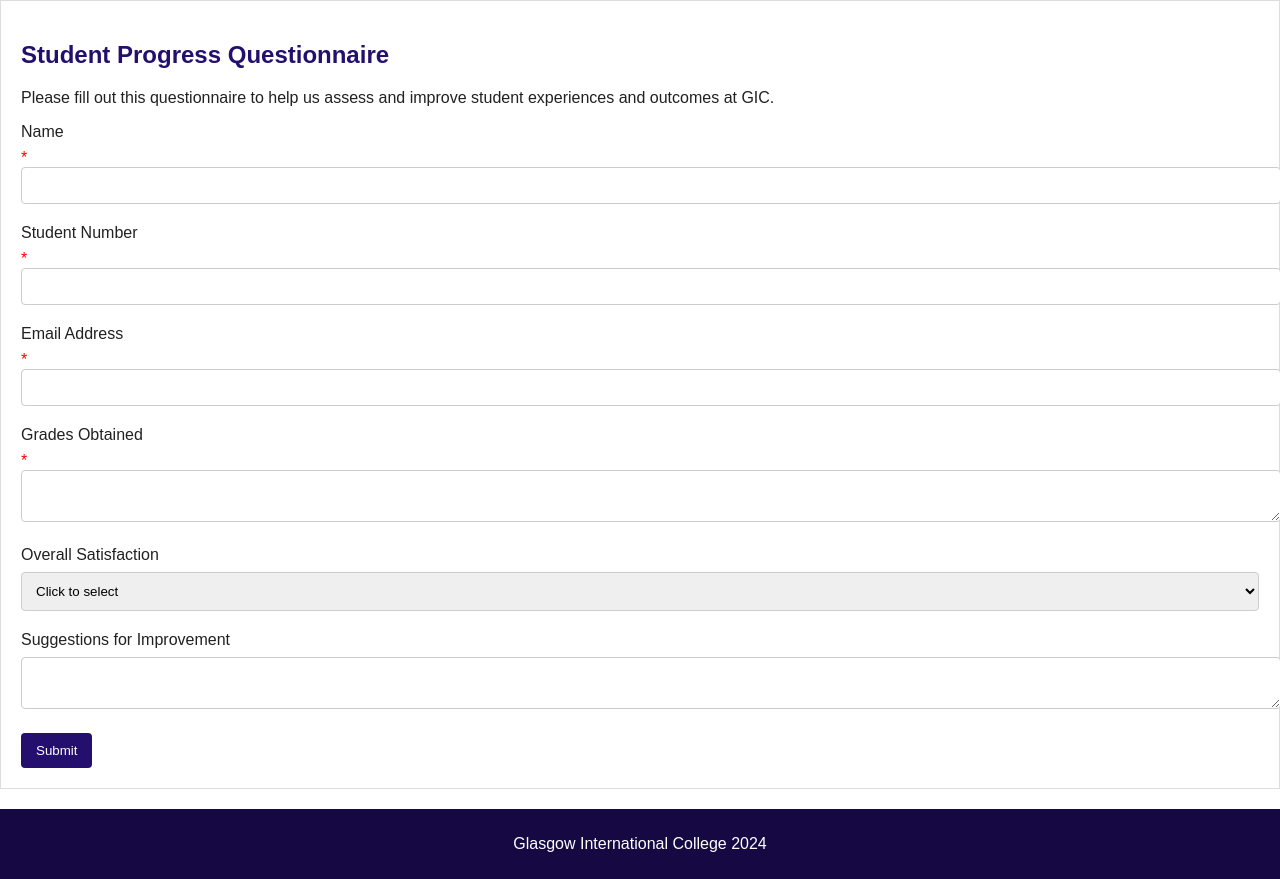
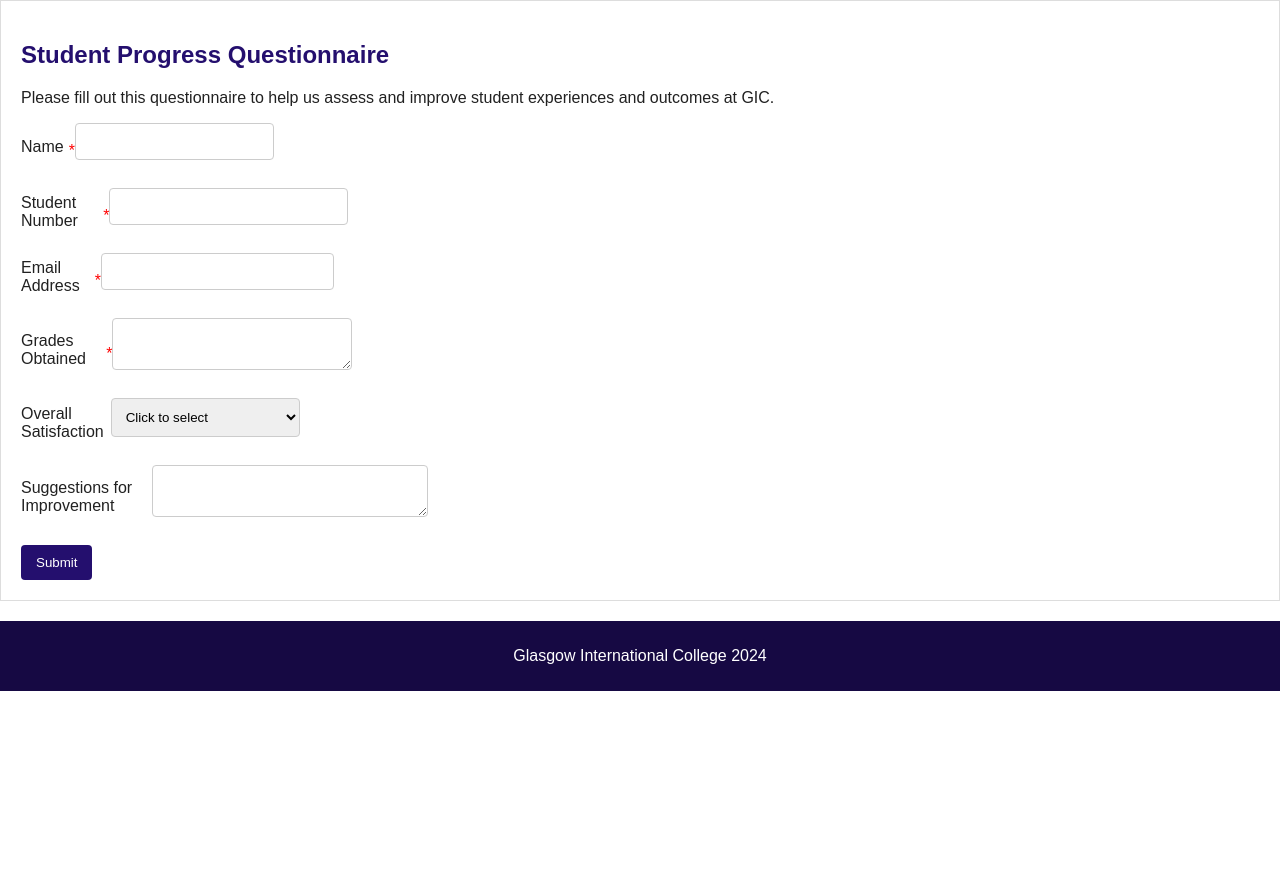
Before and after one commit to inskyeee/assignment, a Flask app: page /data-collection in a window 1280 px wide. Shown: the part 72-951 px from the top of the page. After the commit the page ends 763 px from the top, so only its background shows below. Run offline with Flask 3, Linux system fonts and the light colour scheme.

Commit message:
Edited styles for indicating required fields and form group

```diff
--- a/static/style.css
+++ b/static/style.css
@@ -54,6 +54,7 @@ label {
     margin-bottom: 8px;
 }
 
+
 input[type="text"], input[type="email"], textarea, select {
     width: 100%; /* Ensures input fields take up the full container width */
     padding: 10px;
@@ -84,11 +85,6 @@ input[type="submit"]:hover, button:hover {
     background-color: #160943; /* Deep blue background */
     color: white; /* Text color for contrast */
     margin: 0;
-}
-
-/* Style for indicating required fields */
-.required {
-    color: red;
 }
 
 /* Styles for thankyou.html items */
@@ -125,3 +121,18 @@ input[type="submit"]:hover, button:hover {
     transition: 0.75s; /* Smooth transition effect */
 
 }
+
+/* Style for indicating required fields */
+.required {
+    display: block;
+    color: red;
+    margin-left: 5px; /* Small margin to separate the '*' from the label */
+}
+
+/* Style for the forms class */
+.form-group {
+    display: flex; /* Aligns form items horizontally, so our red '*' sign will be on the same line */
+    align-items: center;
+    margin-bottom: 8px;
+    width: max-content; /* Ensures the form items take up the minimum required space */
+}
```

------------------------------------------------------------------------

- _EXERCISE INSTRUCTIONS_: The answer must be the listing above, restated word for word, with no images in it.

- _OUTPUT_:
Before and after one commit to inskyeee/assignment, a Flask app: page /data-collection in a window 1280 px wide. Shown: the part 72-951 px from the top of the page. After the commit the page ends 763 px from the top, so only its background shows below. Run offline with Flask 3, Linux system fonts and the light colour scheme.

Commit message:
Edited styles for indicating required fields and form group

```diff
--- a/static/style.css
+++ b/static/style.css
@@ -54,6 +54,7 @@ label {
     margin-bottom: 8px;
 }
 
+
 input[type="text"], input[type="email"], textarea, select {
     width: 100%; /* Ensures input fields take up the full container width */
     padding: 10px;
@@ -84,11 +85,6 @@ input[type="submit"]:hover, button:hover {
     background-color: #160943; /* Deep blue background */
     color: white; /* Text color for contrast */
     margin: 0;
-}
-
-/* Style for indicating required fields */
-.required {
-    color: red;
 }
 
 /* Styles for thankyou.html items */
@@ -125,3 +121,18 @@ input[type="submit"]:hover, button:hover {
     transition: 0.75s; /* Smooth transition effect */
 
 }
+
+/* Style for indicating required fields */
+.required {
+    display: block;
+    color: red;
+    margin-left: 5px; /* Small margin to separate the '*' from the label */
+}
+
+/* Style for the forms class */
+.form-group {
+    display: flex; /* Aligns form items horizontally, so our red '*' sign will be on the same line */
+    align-items: center;
+    margin-bottom: 8px;
+    width: max-content; /* Ensures the form items take up the minimum required space */
+}
```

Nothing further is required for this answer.